Hawaii’s New Industry: Solar Farming
Solar electrical systems aren’t only being considered for homes and business buildings.
At least three solar farms are being considered for Hawai’i. The James Campbell Co. last month signed an agreement with a Hoku Scientific Inc. unit to plan a Kapolei Sustainable Energy Park that would be capable of generating 1.5 mega watts of power, or enough to power 6,700 homes for a year.
The photovoltaic farm would be the largest such facility on O’ahu, though plans are afoot for an even larger 10-megawatt solar farm on O’ahu using a slightly different technology known as concentrating solar power. Sopogy Inc., a Honolulu-based company, wants to build the facility with the help of up to $35 million of special purpose revenue bonds.

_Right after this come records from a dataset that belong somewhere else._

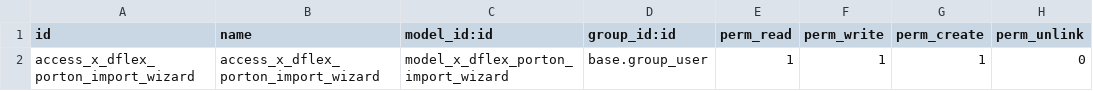
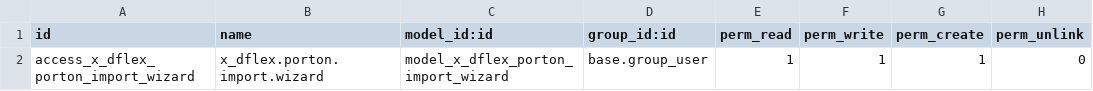
Before and after one commit to DeGrandisPortones/DeGrandisPortones, a CSV file: Addons/dflex_portones_import/security/ir.model.access.csv, drawn as a sheet.

```diff
--- a/Addons/dflex_portones_import/security/ir.model.access.csv
+++ b/Addons/dflex_portones_import/security/ir.model.access.csv
@@ -1,2 +1,2 @@
 id,name,model_id:id,group_id:id,perm_read,perm_write,perm_create,perm_unlink
-access_x_dflex_porton_import_wizard,access_x_dflex_porton_import_wizard,model_x_dflex_porton_import_wizard,base.group_user,1,1,1,0
+access_x_dflex_porton_import_wizard,x_dflex.porton.import.wizard,model_x_dflex_porton_import_wizard,base.group_user,1,1,1,0
```
Also changed, not shown: 3 other files.
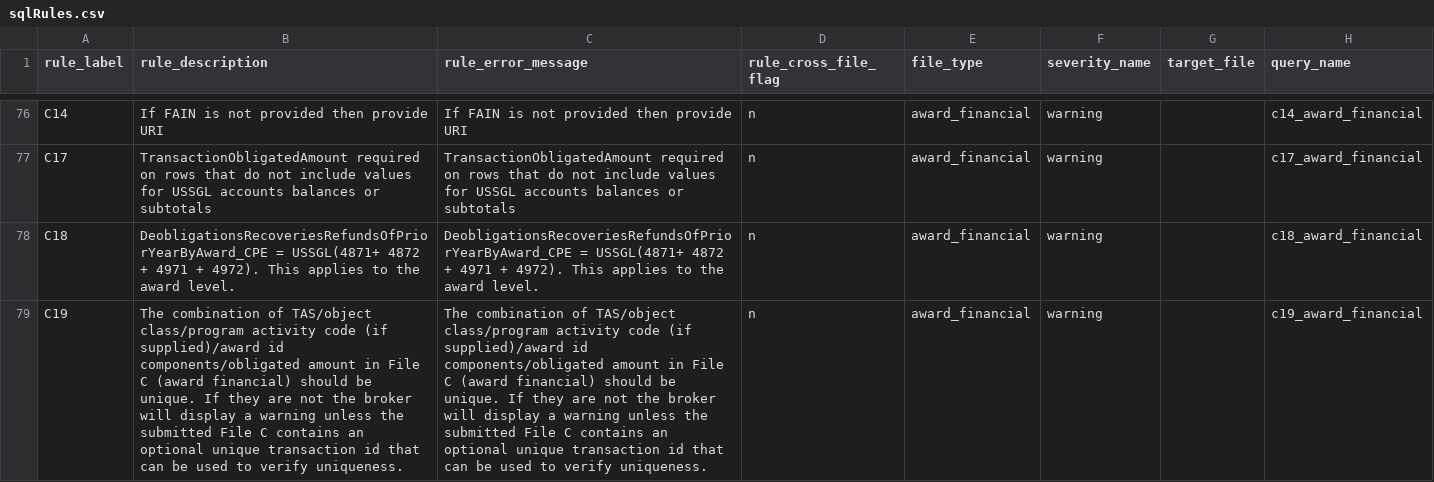
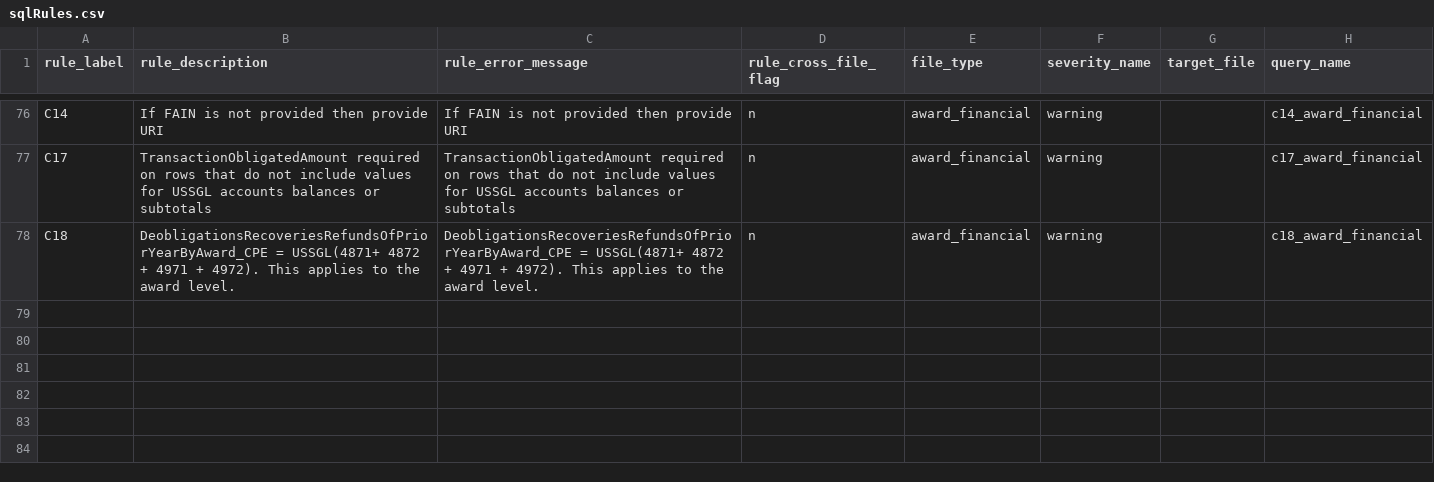
Before and after one commit to fedspendingtransparency/data-act-broker-backend, a CSV file: dataactvalidator/config/sqlrules/sqlRules.csv, drawn as a sheet; only a part is shown, gaps mark what is left out; the diff names each change by its address in the sheet, - before the commit and + after, or states it on an @@ line.

Commit message:
Removed C19, added a test to ensure optional fields left blank still procude matches

```diff
--- a/dataactvalidator/config/sqlrules/sqlRules.csv
+++ b/dataactvalidator/config/sqlrules/sqlRules.csv
-row 79: C19 | The combination of TAS/object class/program activity code (if supplied)/award id components/obligated amount in File C (award financial) should be unique. If they are not the broker will display a warning unless the submitted File C contains an optional unique transaction id that can be used to verify uniqueness. | The combination of TAS/object class/program activity code (if supplied)/award id components/obligated amount in File C (award financial) should be unique. If they are not the broker will display a warning unless the submitted File C contains an optional unique transaction id that can be used to verify uniqueness. | n | award_financial | warning |  | c19_award_financial
```
Also changed, not shown: 3 other files.
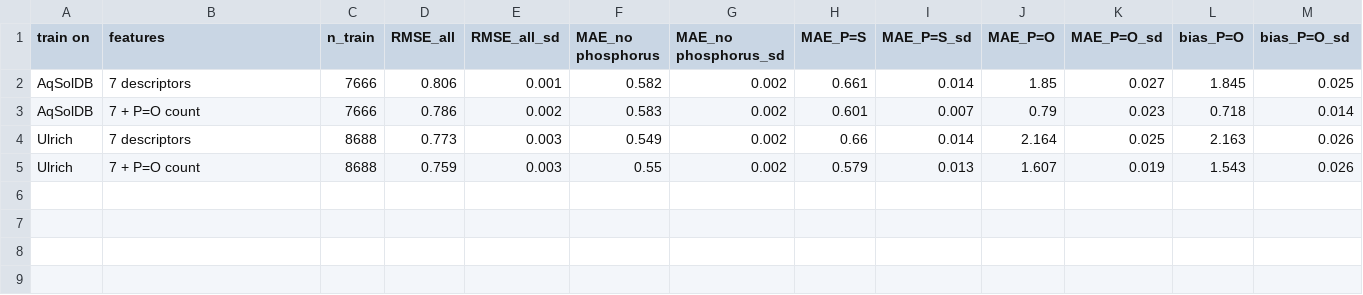
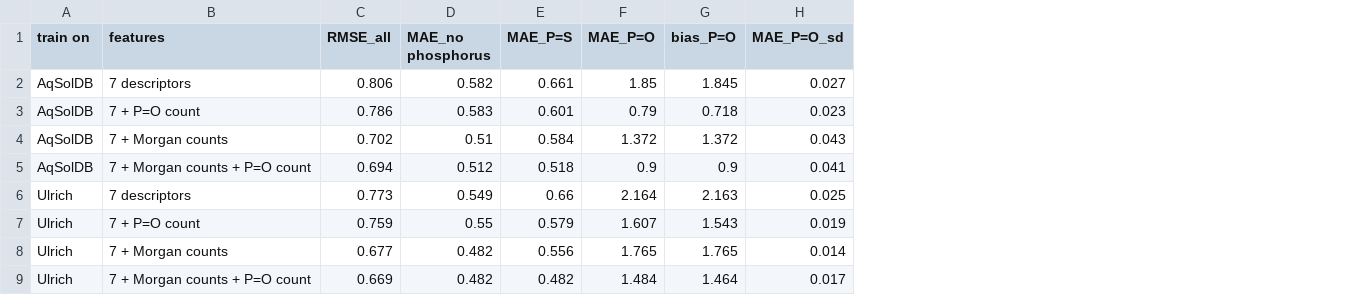
Before and after one commit to Ash679-ux/chem-ml-solubility, a CSV file: results_external.csv, drawn as a sheet; removed rows and columns are numbered as before the commit, all else as after; the diff names each change by its address in the sheet, - before the commit and + after, or states it on an @@ line.

```diff
--- a/results_external.csv
+++ b/results_external.csv
-column C (n_train), rows 2-5: 7666 | 7666 | 8688 | 8688
-column E (RMSE_all_sd), rows 2-5: 0.001 | 0.002 | 0.003 | 0.003
-column G (MAE_no phosphorus_sd), rows 2-5: all 0.002
-column I (MAE_P=S_sd), rows 2-5: 0.014 | 0.007 | 0.014 | 0.013
-column K (MAE_P=O_sd), rows 2-5: 0.027 | 0.023 | 0.025 | 0.019
-H1: bias_P=O_sd
+H1: MAE_P=O_sd
-H2 (MAE_P=O_sd): 0.025
+H2 (MAE_P=O_sd): 0.027
-H3 (MAE_P=O_sd): 0.014
+H3 (MAE_P=O_sd): 0.023
+row 4: AqSolDB | 7 + Morgan counts | 0.702 | 0.51 | 0.584 | 1.372 | 1.372 | 0.043
+row 5: AqSolDB | 7 + Morgan counts + P=O count | 0.694 | 0.512 | 0.518 | 0.9 | 0.9 | 0.041
-H6 (MAE_P=O_sd): 0.026
+H6 (MAE_P=O_sd): 0.025
-H7 (MAE_P=O_sd): 0.026
+H7 (MAE_P=O_sd): 0.019
+row 8: Ulrich | 7 + Morgan counts | 0.677 | 0.482 | 0.556 | 1.765 | 1.765 | 0.014
+row 9: Ulrich | 7 + Morgan counts + P=O count | 0.669 | 0.482 | 0.482 | 1.484 | 1.464 | 0.017
```
Also changed, not shown: 7 other files.
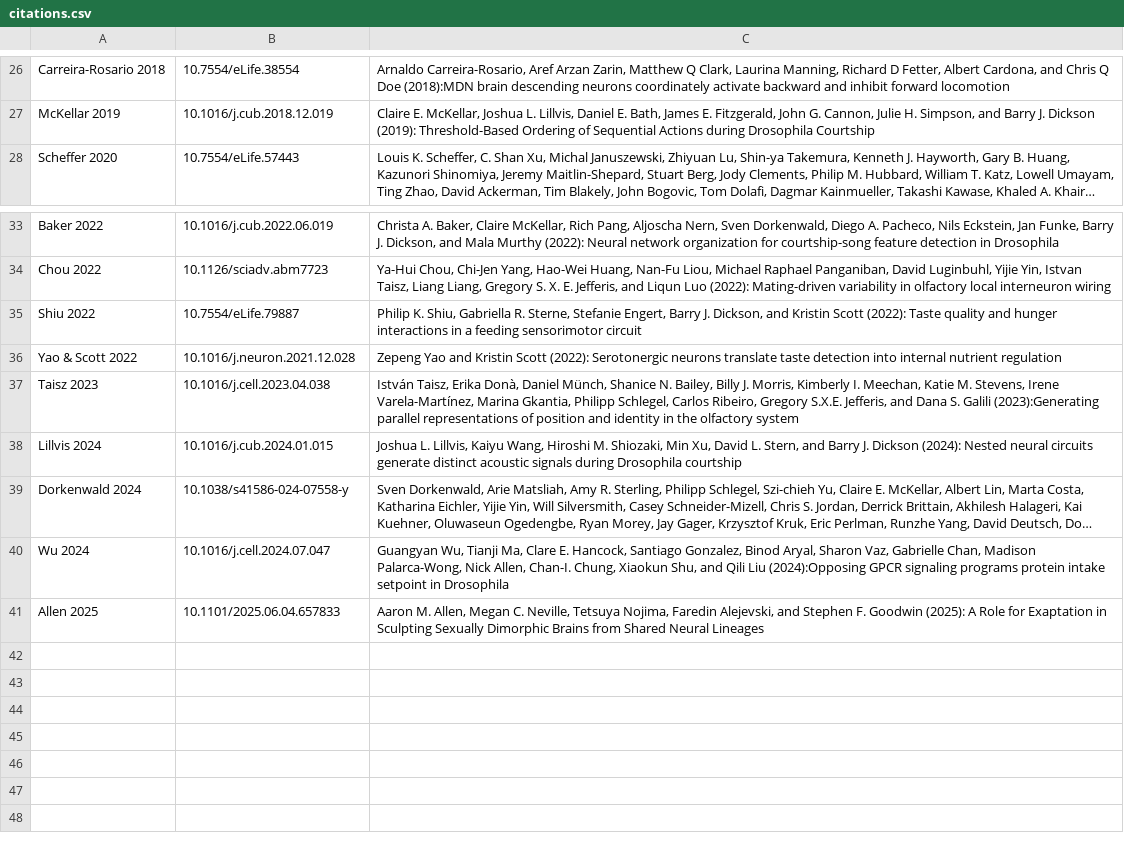
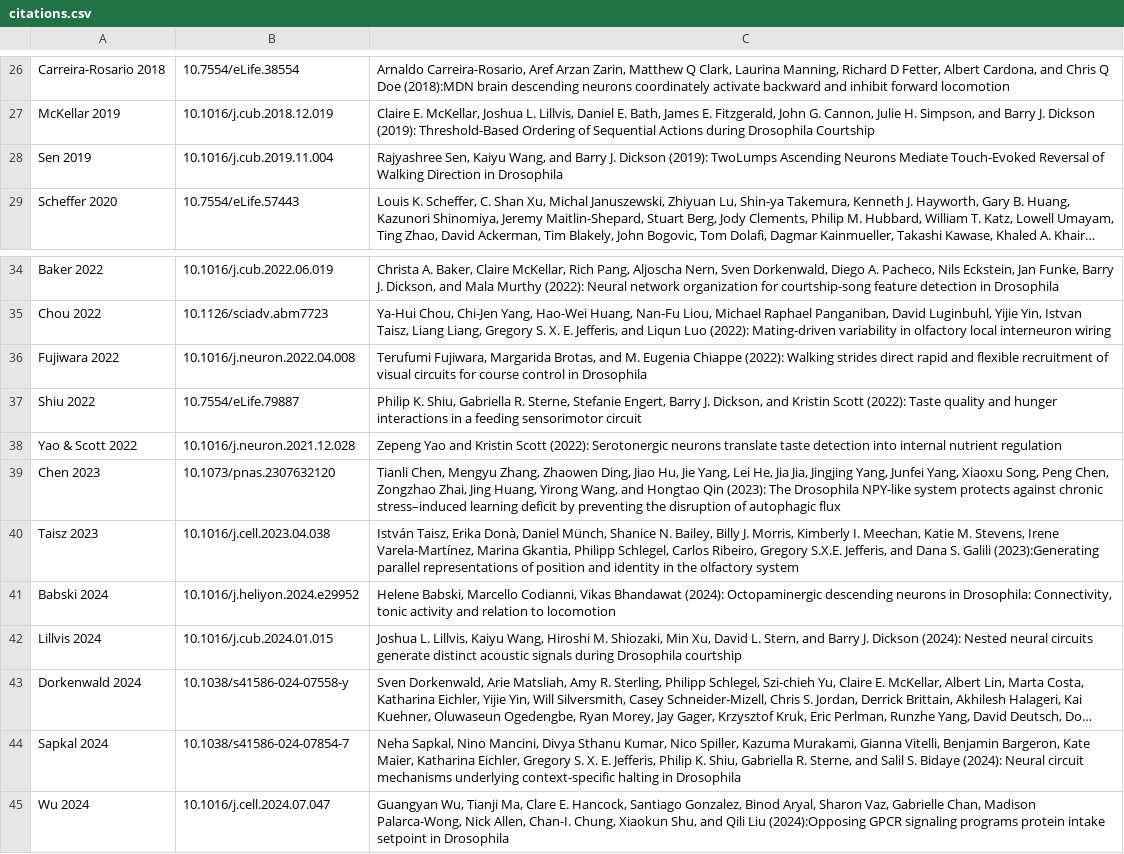
Before and after one commit to floesche/neuView, a CSV file: input/citations.csv, drawn as a sheet; only a part is shown, gaps mark what is left out; the shorter side is filled out with more unchanged rows; long unchanged cells end in …; the diff names each change by its address in the sheet, - before the commit and + after, or states it on an @@ line.

Commit message:
improve columns

```diff
--- a/input/citations.csv
+++ b/input/citations.csv
+row 28: Sen 2019 | 10.1016/j.cub.2019.11.004 | Rajyashree Sen, Kaiyu Wang, and Barry J. Dickson (2019): TwoLumps Ascending Neurons Mediate Touch-Evoked Reversal of Walking Direction in Drosophila
+row 36: Fujiwara 2022 | 10.1016/j.neuron.2022.04.008 | Terufumi Fujiwara, Margarida Brotas, and M. Eugenia Chiappe (2022): Walking strides direct rapid and flexible recruitment of visual circuits for course control in Drosophila
+row 39: Chen 2023 | 10.1073/pnas.2307632120 | Tianli Chen, Mengyu Zhang, Zhaowen Ding, Jiao Hu, Jie Yang, Lei He, Jia Jia, Jingjing Yang, Junfei Yang, Xiaoxu Song, Peng Chen, Zongzhao Zhai, Jing Huang, Yirong Wang, and Hongtao Qin (2023): The Drosophila NPY-like system protects against chronic stress–induced learning deficit by preventing the disruption of autophagic flux
+row 41: Babski 2024 | 10.1016/j.heliyon.2024.e29952 | Helene Babski, Marcello Codianni, Vikas Bhandawat (2024): Octopaminergic descending neurons in Drosophila: Connectivity, tonic activity and relation to locomotion
+row 44: Sapkal 2024 | 10.1038/s41586-024-07854-7 | Neha Sapkal, Nino Mancini, Divya Sthanu Kumar, Nico Spiller, Kazuma Murakami, Gianna Vitelli, Benjamin Bargeron, Kate Maier, Katharina Eichler, Gregory S. X. E. Jefferis, Philip K. Shiu, Gabriella R. Sterne, and Salil S. Bidaye (2024): Neural circuit mechanisms underlying context-specific halting in Drosophila
```
Also changed, not shown: 3 other files.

Sopogy already is in the process of planning and building a 1-megawatt solar farm using its technology at the Natural Energy Laboratory of Hawaii Authority on the Big Island.
Instead of employing photovoltaic cells that convert light to electricity, the system makes use of curved mirrors that intensify and focus sun energy on a pipe filled with a fluid. After being heated, the fluid can be used to drive turbines and generate electricity, for use in absorption electricity or steam creation.
While the technology has been around for more than 30 years, Sopogy says it has a design that makes the process more efficient.
“It’s a very interesting approach,” said Darren Kimura, president of Sopogy, which last year attracted more than $9 million in venture capital funding.
“We feel very comfortable with moving forward with a significantly larger project.”
Kimura said he is receiving calls and e-mails on a regular basis asking about the technology, which, unlike photovoltaic, can be used to generate electricity at night by storing the heated fluid during the day for use hours later.
Kimura declined to say where the O’ahu solar farm might be located and said he has been in discussions with Hawaiian Electric Co. about the project.